here's the other sandbox with its sandpipe pipe fitted but not fully shaped yet, it's also over-length, this I measured and cut once the sandbox was fitted to the frames. You can also see the valves, I have made these differently to Don's words although did note his comment latter, IIRC that it would be better to make them in two parts, or was it one? I forget...
His words make these in 3 parts, I have done them in two, the main body with the valve flange at the bottom in one piece and the shaft as a separate item. To join these I attached the valve and shaft to the sand trap so that the valve body was flush against the trap and held these together with a clamp, I then silver soldered the other end where the shaft exited the valve body. I have also used brass for the body instead of steel, only because I had no steel close to the required size. Whether this becomes a problem with wear in the future I'll just have to wait and see, they are easy to make. You can't see it in this picture but the valve flange has the required small hole drilled through it at the same PCD as the trap body. In operation, the valve rocks (twists) from side to side which opens and closes the feed hole allowing sand to drop through the hole, it's pipework and under the leading wheel. In addition to the drawing, I csk the top of the flange valve hole to allow easier passage for the sand to drop through into the feed hole below, I just used a small centre drill for this. The valve shafts are over-length, I'll cut these to size once the arms are fitted, the driver's side being longer for the control arm to fit too. On Gresley A1's the driver controls the sanders and the fireman controls the draincocks.
Last picture for tonight to show the other side, in this case, taken to show both gravity and steam sanders.
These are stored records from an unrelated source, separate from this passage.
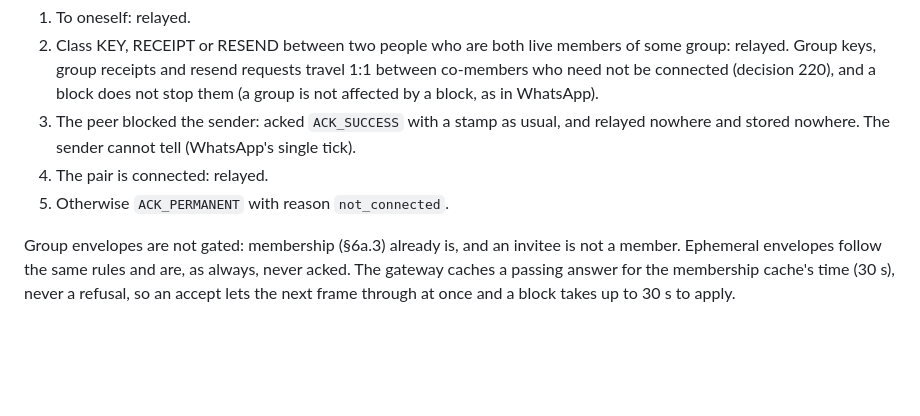
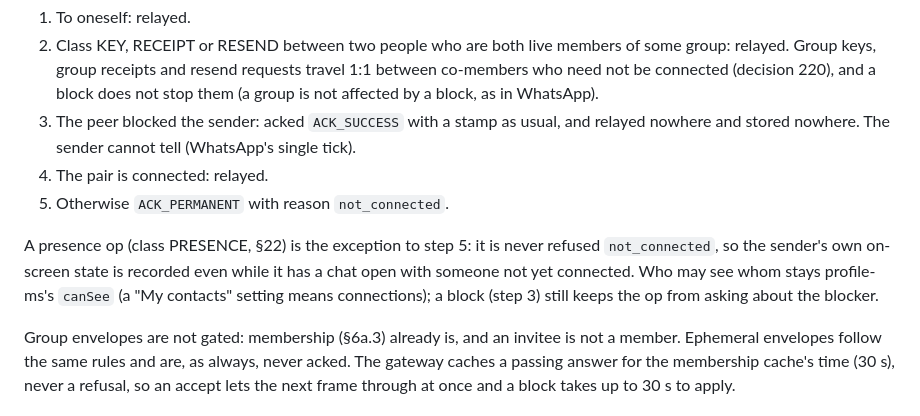
Before and after one commit to ramank775/vartalap, a Markdown page: docs/SYNC_PROTOCOL.md, the part around the change. Drawn GitHub-style; blank space fills up the shorter version.

Commit message:
SYNC_PROTOCOL 23: presence ops are never refused not_connected

```diff
--- a/docs/SYNC_PROTOCOL.md
+++ b/docs/SYNC_PROTOCOL.md
@@ -2206,6 +2206,13 @@ identity checks, by its frame class (`flags` bits 1-4):
 4. The pair is connected: relayed.
 5. Otherwise `ACK_PERMANENT` with reason `not_connected`.
 
+A presence op (class PRESENCE, §22) is the exception to step 5: it is
+never refused `not_connected`, so the sender's own on-screen state is
+recorded even while it has a chat open with someone not yet connected.
+Who may see whom stays profile-ms's `canSee` (a "My contacts" setting
+means connections); a block (step 3) still keeps the op from asking
+about the blocker.
+
 Group envelopes are not gated: membership (§6a.3) already is, and an
 invitee is not a member. Ephemeral envelopes follow the same rules and
 are, as always, never acked. The gateway caches a passing answer for the
```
Tomorrow I'll make the 3 arms, synchronise the two sanders in closed positions and plot/drill through the valve shafts so that they open/close in unison. Once that's done I'll make the connecting rod that runs across the top of the frames to connect the two up and then do a quick test. I'll leave, for now, the much longer rods and pivot/arm that joins everything up with the control arm in the cab, yet another part to make. In general, one rod runs from the sander arm (driver's side) behind the leading and middle splashers to an arm that is pivoted between rear and middle splashers which then brings it out in front of the rear splasher and then behind the firebox cladding and into the cab, a fair bit of work to do here but will have to be left until much later.